Water rushed down the streets after a pipe burst in the city centre.

Outcry after ‘neo-Nazi’ music festival held on Swiss soil
The village of Unterwasser was the tranquil location for the festival. Photo: Swiss Tourism

Should police have intervened?

Seven things you’ll miss about Switzerland if you leave
Switzerland: what's not to miss?
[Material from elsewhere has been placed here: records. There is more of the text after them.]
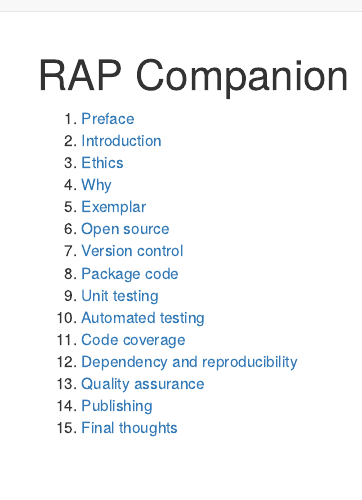
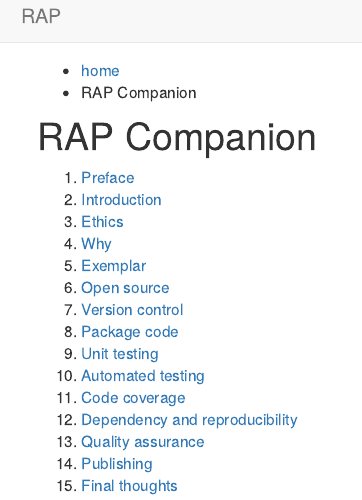
Before and after one commit to ukgovdatascience/rap-website, an R Markdown document (companion-index.Rmd): the page in a window 1100 px wide, from its top. Rendered offline with R 4.5, knitr and Pandoc, with nearby package versions; drawn as R Markdown's standard HTML page in place of the format the file asks for.

Commit message:
Add breadcrumbs to companion homepage

```diff
--- a/companion-index.Rmd
+++ b/companion-index.Rmd
@@ -1,6 +1,9 @@
----
-title: "RAP Companion"
----
+:::{.breadcrumbs}
+* [home](index.html)
+* RAP Companion
+:::
+
+# RAP Companion
 
 1. [Preface](rap-companion-00-preface.html)
 1. [Introduction](rap-companion-01-introduction.html)
```
Also changed, not shown: 3 other files.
Photo: Christian Perret/Swiss Tourim

Former expats in Switzerland tell The Local what they miss about living here.

Sponsored Article
How to vote absentee from abroad in the US elections
Photo: Richard Juilliard/AFP
Man makes Geneva airport bomb threat ‘for a joke’
Sponsored Article
Last chance to vote absentee in the US elections
Photo: AFP
Solar Impulse team reveals plans for unmanned plane
File photo: Martin Abegglen
Swiss to vote on passport rules for 3rd gen foreigners
Sponsored Article
How to vote absentee from abroad in the US elections
Photo: AFP
Swiss wingsuit hotspot Lauterbrunnen won’t impose ban
Photo: Swiss Tourism
Six reasons Switzerland isn’t as boring as you might think
Photo: Swiss Tourism
Report: Switzerland one of world’s best places for girls
Photo: The Local
Thief returns Swiss cow bells worth thousands
File photo: Wikimedia Commons
One in three rapists isn’t locked up: statistics
Photo: activistin.ch
Tampon-tax protest turns Zurich fountains red
Photo: AFP
Geneva police to lift ban on bearded officers
Photo: Marcel Gillieron/AFP
Suicide chef’s restaurant keeps Michelin stars
Photo: Lara de Salis
11 things the Swiss get tired of hearing abroad
Photo:  Ivo Scholz/Swiss-image.ch
Survey: expats in Switzerland have money but few friends
Photo: AFP
Swiss press criticize Bern’s 'capitulation' on immigration
Photo: Jura Trois Lacs tourism
German ex-policeman is Swiss city’s new hermit
Photo: Dmitry A. Mottl
Ticino votes to favour local workers over foreigners
Photo: file
Some deodorants could cause breast cancer: Swiss study
Photo: Royal Savoy
In pictures: Inside the latest Swiss luxury hotel
Photo: AFP
Geneva airport bomb hoaxer faces 90,000-franc bill
Photo: Schaffhausen police
Mother leaves toddler son alone in car to go clubbing
Photo: Fabrice Coffrini/AFP
Swiss populist attacked by knife-wielding pensioner
Photo: File
Bern argues over passports for 3rd generation foreigners
Photo: Broad Bean Media
Muslim pupils must shake hands – ‘no ifs and buts’
jobs available